**INFORMATION GIVEN:**
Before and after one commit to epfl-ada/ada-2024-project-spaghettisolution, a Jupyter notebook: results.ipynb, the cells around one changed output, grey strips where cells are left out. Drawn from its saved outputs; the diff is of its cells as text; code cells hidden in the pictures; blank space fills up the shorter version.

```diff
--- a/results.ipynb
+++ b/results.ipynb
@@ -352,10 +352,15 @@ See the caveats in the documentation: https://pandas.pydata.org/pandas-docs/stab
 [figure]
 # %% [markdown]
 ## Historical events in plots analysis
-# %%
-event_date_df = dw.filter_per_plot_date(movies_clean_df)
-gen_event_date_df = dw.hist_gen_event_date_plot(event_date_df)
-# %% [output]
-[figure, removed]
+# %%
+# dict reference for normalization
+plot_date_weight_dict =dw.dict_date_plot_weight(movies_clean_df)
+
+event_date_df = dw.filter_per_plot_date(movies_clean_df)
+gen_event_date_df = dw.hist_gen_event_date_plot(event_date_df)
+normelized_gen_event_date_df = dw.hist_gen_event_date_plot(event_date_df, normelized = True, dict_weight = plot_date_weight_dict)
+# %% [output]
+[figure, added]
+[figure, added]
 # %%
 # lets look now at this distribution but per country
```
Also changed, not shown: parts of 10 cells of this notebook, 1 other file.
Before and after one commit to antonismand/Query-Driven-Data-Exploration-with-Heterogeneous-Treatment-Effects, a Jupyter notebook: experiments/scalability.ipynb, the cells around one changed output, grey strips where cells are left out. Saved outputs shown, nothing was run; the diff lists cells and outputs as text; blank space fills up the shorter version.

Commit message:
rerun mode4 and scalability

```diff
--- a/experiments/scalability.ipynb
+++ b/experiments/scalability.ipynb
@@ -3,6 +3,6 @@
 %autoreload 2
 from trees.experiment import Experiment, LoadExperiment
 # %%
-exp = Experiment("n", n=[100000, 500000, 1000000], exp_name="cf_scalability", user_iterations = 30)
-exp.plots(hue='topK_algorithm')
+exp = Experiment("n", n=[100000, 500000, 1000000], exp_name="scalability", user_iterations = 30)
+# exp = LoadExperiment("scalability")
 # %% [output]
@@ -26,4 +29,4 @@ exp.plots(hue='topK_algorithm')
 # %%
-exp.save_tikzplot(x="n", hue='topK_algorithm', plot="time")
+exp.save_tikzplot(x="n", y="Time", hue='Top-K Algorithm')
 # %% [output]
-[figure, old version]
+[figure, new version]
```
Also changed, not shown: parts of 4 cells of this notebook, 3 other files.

**BRIEF:**
Nothing in the data may differ; print all of it exactly as written.

**TASK SOLUTION:**
Before and after one commit to epfl-ada/ada-2024-project-spaghettisolution, a Jupyter notebook: results.ipynb, the cells around one changed output, grey strips where cells are left out. Drawn from its saved outputs; the diff is of its cells as text; code cells hidden in the pictures; blank space fills up the shorter version.

```diff
--- a/results.ipynb
+++ b/results.ipynb
@@ -352,10 +352,15 @@ See the caveats in the documentation: https://pandas.pydata.org/pandas-docs/stab
 [figure]
 # %% [markdown]
 ## Historical events in plots analysis
-# %%
-event_date_df = dw.filter_per_plot_date(movies_clean_df)
-gen_event_date_df = dw.hist_gen_event_date_plot(event_date_df)
-# %% [output]
-[figure, removed]
+# %%
+# dict reference for normalization
+plot_date_weight_dict =dw.dict_date_plot_weight(movies_clean_df)
+
+event_date_df = dw.filter_per_plot_date(movies_clean_df)
+gen_event_date_df = dw.hist_gen_event_date_plot(event_date_df)
+normelized_gen_event_date_df = dw.hist_gen_event_date_plot(event_date_df, normelized = True, dict_weight = plot_date_weight_dict)
+# %% [output]
+[figure, added]
+[figure, added]
 # %%
 # lets look now at this distribution but per country
```
Also changed, not shown: parts of 10 cells of this notebook, 1 other file.
Before and after one commit to antonismand/Query-Driven-Data-Exploration-with-Heterogeneous-Treatment-Effects, a Jupyter notebook: experiments/scalability.ipynb, the cells around one changed output, grey strips where cells are left out. Saved outputs shown, nothing was run; the diff lists cells and outputs as text; blank space fills up the shorter version.

Commit message:
rerun mode4 and scalability

```diff
--- a/experiments/scalability.ipynb
+++ b/experiments/scalability.ipynb
@@ -3,6 +3,6 @@
 %autoreload 2
 from trees.experiment import Experiment, LoadExperiment
 # %%
-exp = Experiment("n", n=[100000, 500000, 1000000], exp_name="cf_scalability", user_iterations = 30)
-exp.plots(hue='topK_algorithm')
+exp = Experiment("n", n=[100000, 500000, 1000000], exp_name="scalability", user_iterations = 30)
+# exp = LoadExperiment("scalability")
 # %% [output]
@@ -26,4 +29,4 @@ exp.plots(hue='topK_algorithm')
 # %%
-exp.save_tikzplot(x="n", hue='topK_algorithm', plot="time")
+exp.save_tikzplot(x="n", y="Time", hue='Top-K Algorithm')
 # %% [output]
-[figure, old version]
+[figure, new version]
```
Also changed, not shown: parts of 4 cells of this notebook, 3 other files.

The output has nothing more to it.